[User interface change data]
==================================================

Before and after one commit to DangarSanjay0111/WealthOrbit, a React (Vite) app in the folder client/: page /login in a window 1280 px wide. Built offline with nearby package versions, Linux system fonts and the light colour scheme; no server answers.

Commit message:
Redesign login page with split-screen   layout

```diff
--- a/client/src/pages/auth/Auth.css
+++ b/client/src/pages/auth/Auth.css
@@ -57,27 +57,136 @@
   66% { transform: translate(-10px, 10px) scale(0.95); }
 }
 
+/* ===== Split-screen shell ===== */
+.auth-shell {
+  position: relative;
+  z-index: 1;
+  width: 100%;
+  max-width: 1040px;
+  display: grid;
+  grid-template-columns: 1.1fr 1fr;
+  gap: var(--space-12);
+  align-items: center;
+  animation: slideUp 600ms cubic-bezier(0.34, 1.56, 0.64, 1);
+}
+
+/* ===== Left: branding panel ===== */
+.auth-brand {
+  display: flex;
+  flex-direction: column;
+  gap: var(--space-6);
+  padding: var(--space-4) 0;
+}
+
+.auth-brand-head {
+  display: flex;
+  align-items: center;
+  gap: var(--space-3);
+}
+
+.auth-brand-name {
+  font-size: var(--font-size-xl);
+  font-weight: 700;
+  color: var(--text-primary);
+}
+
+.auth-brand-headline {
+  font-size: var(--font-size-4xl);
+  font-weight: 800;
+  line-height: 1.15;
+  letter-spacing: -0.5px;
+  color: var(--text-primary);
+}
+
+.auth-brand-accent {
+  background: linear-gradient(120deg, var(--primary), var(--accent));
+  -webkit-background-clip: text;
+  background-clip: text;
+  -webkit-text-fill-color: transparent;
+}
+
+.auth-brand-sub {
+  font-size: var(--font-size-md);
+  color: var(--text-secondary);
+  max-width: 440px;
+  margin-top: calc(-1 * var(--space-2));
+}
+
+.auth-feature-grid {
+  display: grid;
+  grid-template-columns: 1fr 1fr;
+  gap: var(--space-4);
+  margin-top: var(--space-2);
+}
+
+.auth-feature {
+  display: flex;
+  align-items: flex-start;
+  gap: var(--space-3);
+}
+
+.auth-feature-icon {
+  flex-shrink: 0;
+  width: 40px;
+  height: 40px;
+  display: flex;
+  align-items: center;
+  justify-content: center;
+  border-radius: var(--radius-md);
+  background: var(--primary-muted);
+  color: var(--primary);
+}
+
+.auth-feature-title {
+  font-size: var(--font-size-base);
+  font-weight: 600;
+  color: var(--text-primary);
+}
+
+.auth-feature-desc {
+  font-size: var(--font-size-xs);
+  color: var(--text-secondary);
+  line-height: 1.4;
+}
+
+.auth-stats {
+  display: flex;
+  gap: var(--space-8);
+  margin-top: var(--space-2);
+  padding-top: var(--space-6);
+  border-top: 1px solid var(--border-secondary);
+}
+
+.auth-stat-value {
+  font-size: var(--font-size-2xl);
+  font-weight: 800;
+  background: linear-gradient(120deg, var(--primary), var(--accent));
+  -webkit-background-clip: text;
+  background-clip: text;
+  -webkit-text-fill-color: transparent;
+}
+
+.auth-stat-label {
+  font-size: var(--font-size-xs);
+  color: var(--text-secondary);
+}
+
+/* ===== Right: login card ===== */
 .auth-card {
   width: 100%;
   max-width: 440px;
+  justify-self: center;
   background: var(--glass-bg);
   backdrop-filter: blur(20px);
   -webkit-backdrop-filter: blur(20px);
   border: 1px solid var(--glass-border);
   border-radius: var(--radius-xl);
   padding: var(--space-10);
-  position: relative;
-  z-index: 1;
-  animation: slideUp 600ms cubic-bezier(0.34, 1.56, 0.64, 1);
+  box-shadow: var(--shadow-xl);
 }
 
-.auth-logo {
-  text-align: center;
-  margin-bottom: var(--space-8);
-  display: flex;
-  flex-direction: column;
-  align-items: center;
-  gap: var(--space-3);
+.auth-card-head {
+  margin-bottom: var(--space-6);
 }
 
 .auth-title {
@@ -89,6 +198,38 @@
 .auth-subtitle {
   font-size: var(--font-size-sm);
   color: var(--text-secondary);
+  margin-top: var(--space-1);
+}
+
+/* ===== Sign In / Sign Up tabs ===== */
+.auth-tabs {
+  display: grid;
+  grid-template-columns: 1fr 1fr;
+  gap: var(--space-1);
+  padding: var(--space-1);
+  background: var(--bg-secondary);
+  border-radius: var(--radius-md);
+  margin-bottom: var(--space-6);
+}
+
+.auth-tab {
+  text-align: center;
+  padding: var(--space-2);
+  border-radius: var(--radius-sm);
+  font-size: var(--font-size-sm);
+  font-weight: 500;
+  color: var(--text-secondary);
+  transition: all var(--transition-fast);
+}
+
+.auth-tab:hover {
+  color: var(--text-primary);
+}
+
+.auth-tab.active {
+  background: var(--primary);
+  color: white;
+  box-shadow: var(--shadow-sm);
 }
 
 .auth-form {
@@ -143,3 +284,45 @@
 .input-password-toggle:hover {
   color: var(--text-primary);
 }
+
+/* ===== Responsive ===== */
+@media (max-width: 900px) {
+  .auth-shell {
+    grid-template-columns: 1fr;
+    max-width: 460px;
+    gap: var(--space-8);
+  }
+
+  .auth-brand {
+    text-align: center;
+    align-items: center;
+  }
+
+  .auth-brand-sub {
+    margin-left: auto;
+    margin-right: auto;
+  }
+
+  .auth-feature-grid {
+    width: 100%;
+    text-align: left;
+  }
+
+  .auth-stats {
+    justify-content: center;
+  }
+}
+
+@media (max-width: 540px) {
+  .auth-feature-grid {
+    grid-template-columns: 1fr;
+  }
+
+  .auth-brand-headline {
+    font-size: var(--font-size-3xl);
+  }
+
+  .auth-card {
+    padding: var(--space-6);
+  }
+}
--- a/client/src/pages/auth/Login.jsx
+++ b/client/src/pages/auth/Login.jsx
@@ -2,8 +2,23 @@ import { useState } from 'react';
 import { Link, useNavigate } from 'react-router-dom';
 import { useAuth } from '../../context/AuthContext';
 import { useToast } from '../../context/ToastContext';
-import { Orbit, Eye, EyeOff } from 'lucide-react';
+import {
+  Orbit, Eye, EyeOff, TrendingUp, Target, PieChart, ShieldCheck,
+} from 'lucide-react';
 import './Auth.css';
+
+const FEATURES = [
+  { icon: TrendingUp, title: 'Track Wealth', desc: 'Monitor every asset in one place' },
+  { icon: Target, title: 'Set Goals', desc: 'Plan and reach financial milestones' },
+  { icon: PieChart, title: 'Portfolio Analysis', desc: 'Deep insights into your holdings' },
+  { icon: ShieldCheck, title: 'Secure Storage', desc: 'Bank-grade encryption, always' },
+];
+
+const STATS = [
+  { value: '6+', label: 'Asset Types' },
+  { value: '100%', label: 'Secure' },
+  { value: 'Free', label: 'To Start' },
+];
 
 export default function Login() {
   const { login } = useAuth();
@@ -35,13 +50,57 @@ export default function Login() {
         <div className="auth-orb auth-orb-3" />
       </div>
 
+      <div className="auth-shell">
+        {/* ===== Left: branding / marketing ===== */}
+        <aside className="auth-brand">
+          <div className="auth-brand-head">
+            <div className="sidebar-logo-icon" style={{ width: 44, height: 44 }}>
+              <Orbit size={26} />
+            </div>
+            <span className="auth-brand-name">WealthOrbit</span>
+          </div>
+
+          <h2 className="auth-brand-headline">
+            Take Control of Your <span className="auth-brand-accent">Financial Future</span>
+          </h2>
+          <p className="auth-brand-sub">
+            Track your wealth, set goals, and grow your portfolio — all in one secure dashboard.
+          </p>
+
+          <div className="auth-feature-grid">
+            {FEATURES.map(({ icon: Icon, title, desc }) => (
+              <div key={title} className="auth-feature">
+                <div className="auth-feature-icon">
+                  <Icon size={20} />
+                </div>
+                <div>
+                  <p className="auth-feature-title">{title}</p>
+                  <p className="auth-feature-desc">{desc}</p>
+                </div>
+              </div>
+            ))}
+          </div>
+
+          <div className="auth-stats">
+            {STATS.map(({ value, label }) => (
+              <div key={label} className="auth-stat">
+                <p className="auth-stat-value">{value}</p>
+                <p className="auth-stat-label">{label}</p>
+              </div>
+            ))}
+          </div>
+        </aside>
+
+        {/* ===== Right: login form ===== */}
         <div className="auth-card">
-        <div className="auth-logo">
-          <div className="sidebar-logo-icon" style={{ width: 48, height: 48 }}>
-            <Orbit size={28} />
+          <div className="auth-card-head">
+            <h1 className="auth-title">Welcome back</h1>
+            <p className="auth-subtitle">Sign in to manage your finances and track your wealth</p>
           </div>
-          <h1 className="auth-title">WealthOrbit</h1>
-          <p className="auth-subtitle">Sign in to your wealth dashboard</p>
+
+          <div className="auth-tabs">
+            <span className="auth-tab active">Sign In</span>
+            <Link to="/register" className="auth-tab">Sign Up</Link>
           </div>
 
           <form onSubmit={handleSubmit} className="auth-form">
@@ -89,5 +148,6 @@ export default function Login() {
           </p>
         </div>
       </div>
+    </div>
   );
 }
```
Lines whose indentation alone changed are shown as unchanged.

==================================================

• _Action item_:
Where a line of the records includes "radius", copy it.

• _Response_:
+  border-radius: var(--radius-md);
   border-radius: var(--radius-xl);
+  border-radius: var(--radius-md);
+  border-radius: var(--radius-sm);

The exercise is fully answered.